Matus says it’s also been an adjustment leading a team of staffers a decade or two older than he is. “It’s, uh, interesting,” he says as he roots through a drawer stuffed with drone parts. Choosing his words carefully, he looks up and smiles. “People can be difficult.” He says he’s learned to take advice from people with more experience, to step back and defer when necessary, even as founder and CEO. “For being as smart as he is,” says Lambert, “he’s one of the most humble people I know. He doesn’t think he knows everything. He’s like a sponge.”
Matus says he’s been surprised by how much he’s enjoyed the business side of running a company -- meeting with investors, haggling over prices with suppliers and negotiating with distributors. But he really lights up when he starts talking about his drone. “The core is still the flying aspect and the joy of flight, which is still the root of it,” he says. “It still feels like a hobby.”
If all goes according to plan, later this year, the company will release a drone that will bring Matus closer than ever to realizing his vision.

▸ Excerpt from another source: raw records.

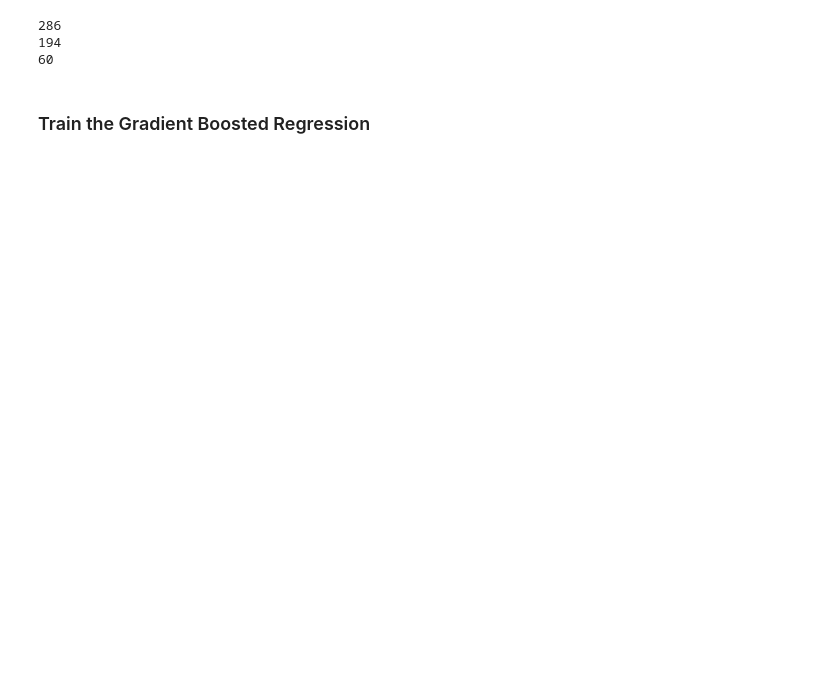
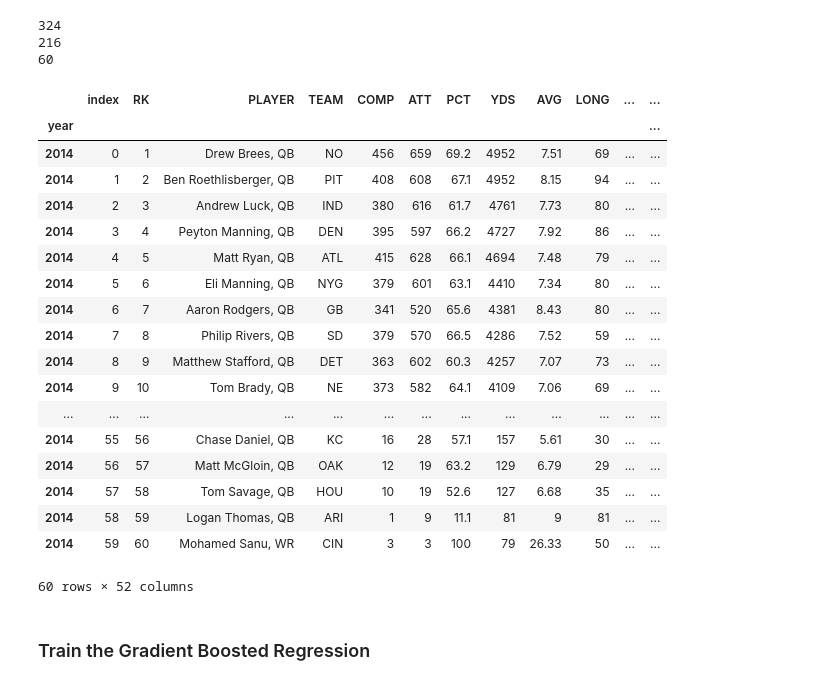
Before and after one commit to seme0021/fantasynfl, a Jupyter notebook: py/nfl-passing.ipynb, the cells around one changed output. Cells and saved outputs as stored; diff of their text form; code cells hidden in the pictures; blank space fills up the shorter version.

```diff
--- a/py/nfl-passing.ipynb
+++ b/py/nfl-passing.ipynb
@@ -32,20 +37,40 @@ df[passing.dep_var + passing.feature_vector].describe()
 | max | 60.000000 | 1.000000 | 7.745967 | 1077.000000 | 32.817678 | 60.000000 | 1.000000 | ... |
 8 rows × 24 columns
 # %%
-stat = FantasyStats(df)
+stat = FantasyStats(df, score_year)
 stat.build_train_valid_score(60)
 df_train = stat.get_df_train()
 print len(df_train)
 
 df_valid = stat.get_df_valid()
 print len(df_valid)
 
 df_score = stat.get_df_score()
 print len(df_score)
+df_score
 # %% [output]
-286
-194
+324
+216
 60
+|  | index | RK | PLAYER | TEAM | COMP | ATT | PCT | YDS | AVG | LONG | ... | ... |
+| year |  |  |  |  |  |  |  |  |  |  |  | ... |
+| 2014 | 0 | 1 | Drew Brees, QB | NO | 456 | 659 | 69.2 | 4952 | 7.51 | 69 | ... | ... |
+| 2014 | 1 | 2 | Ben Roethlisberger, QB | PIT | 408 | 608 | 67.1 | 4952 | 8.15 | 94 | ... | ... |
+| 2014 | 2 | 3 | Andrew Luck, QB | IND | 380 | 616 | 61.7 | 4761 | 7.73 | 80 | ... | ... |
+| 2014 | 3 | 4 | Peyton Manning, QB | DEN | 395 | 597 | 66.2 | 4727 | 7.92 | 86 | ... | ... |
+| 2014 | 4 | 5 | Matt Ryan, QB | ATL | 415 | 628 | 66.1 | 4694 | 7.48 | 79 | ... | ... |
+| 2014 | 5 | 6 | Eli Manning, QB | NYG | 379 | 601 | 63.1 | 4410 | 7.34 | 80 | ... | ... |
+| 2014 | 6 | 7 | Aaron Rodgers, QB | GB | 341 | 520 | 65.6 | 4381 | 8.43 | 80 | ... | ... |
+| 2014 | 7 | 8 | Philip Rivers, QB | SD | 379 | 570 | 66.5 | 4286 | 7.52 | 59 | ... | ... |
+| 2014 | 8 | 9 | Matthew Stafford, QB | DET | 363 | 602 | 60.3 | 4257 | 7.07 | 73 | ... | ... |
+| 2014 | 9 | 10 | Tom Brady, QB | NE | 373 | 582 | 64.1 | 4109 | 7.06 | 69 | ... | ... |
+| ... | ... | ... | ... | ... | ... | ... | ... | ... | ... | ... | ... | ... |
+| 2014 | 55 | 56 | Chase Daniel, QB | KC | 16 | 28 | 57.1 | 157 | 5.61 | 30 | ... | ... |
+| 2014 | 56 | 57 | Matt McGloin, QB | OAK | 12 | 19 | 63.2 | 129 | 6.79 | 29 | ... | ... |
+| 2014 | 57 | 58 | Tom Savage, QB | HOU | 10 | 19 | 52.6 | 127 | 6.68 | 35 | ... | ... |
+| 2014 | 58 | 59 | Logan Thomas, QB | ARI | 1 | 9 | 11.1 | 81 | 9 | 81 | ... | ... |
+| 2014 | 59 | 60 | Mohamed Sanu, WR | CIN | 3 | 3 | 100 | 79 | 26.33 | 50 | ... | ... |
+60 rows × 52 columns
 # %% [markdown]
 ### Train the Gradient Boosted Regression
 # %%
```
Also changed, not shown: parts of 9 cells of this notebook, 3 other files.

He’s calling it “the flagship.” It will cost $1,299. Like the Teal Sport, the flagship will be geared toward consumers “as a platform for learning how to fly, gaming, racing, companionship, education, taking photos and videos,” Matus says. But that’s just the start. The unit will also be equipped with a software development kit that will enable anyone to develop apps for it, and a powerful computer that will allow autonomous flight and deep learning. The goal is to give it the ability to recognize images and voices, meaning that if you’re a parent and you tell it to go check on the kids at the park, it will be able to go find them and transmit video back to you. Teal will also offer an upgrade that will allow the drone to avoid obstacles such as trees and buildings of its own accord (sparing it from the fate that befell Matus’ first remote-controlled plane).
In the future, the company plans to build out more commercial applications and partner with companies and municipalities that can use the drone for supervising building projects, search-and-rescue operations, even emergency services. (This isn’t as far-fetched as it may seem. In a recent test, Swedish researchers deployed drones equipped with defibrillators from fire stations and found they arrived, on average, 17 minutes faster than ambulances.)
Naturally, the specter of an extremely fast flying machine that can spot a face in a crowd and follow around its owner has raised safety and privacy concerns. Those have led to proposed legislation that would give the federal government power to track, hack and destroy any drone.
But Matus isn’t worried about looming regulation. If anything, he thinks it will help restrict drones in a positive way, to normalize them and make them less recreational and more useful, more helpful. “Drones will be as ubiquitous as smartphones,” he says with a giddy grin. Whatever happens next for Teal -- an IPO, an acquisition, a bust, whatever -- that spirit of inquiry, exploration and optimism will guide George Matus.
“For me it’s more about the ability to be able to stay on the bleeding edge of something. Elon Musk says he just likes to think about the future and not be sad. That’s the way I like to approach it, too. We’ve got the chance to make a slightly better future. That’s what keeps me motivated.”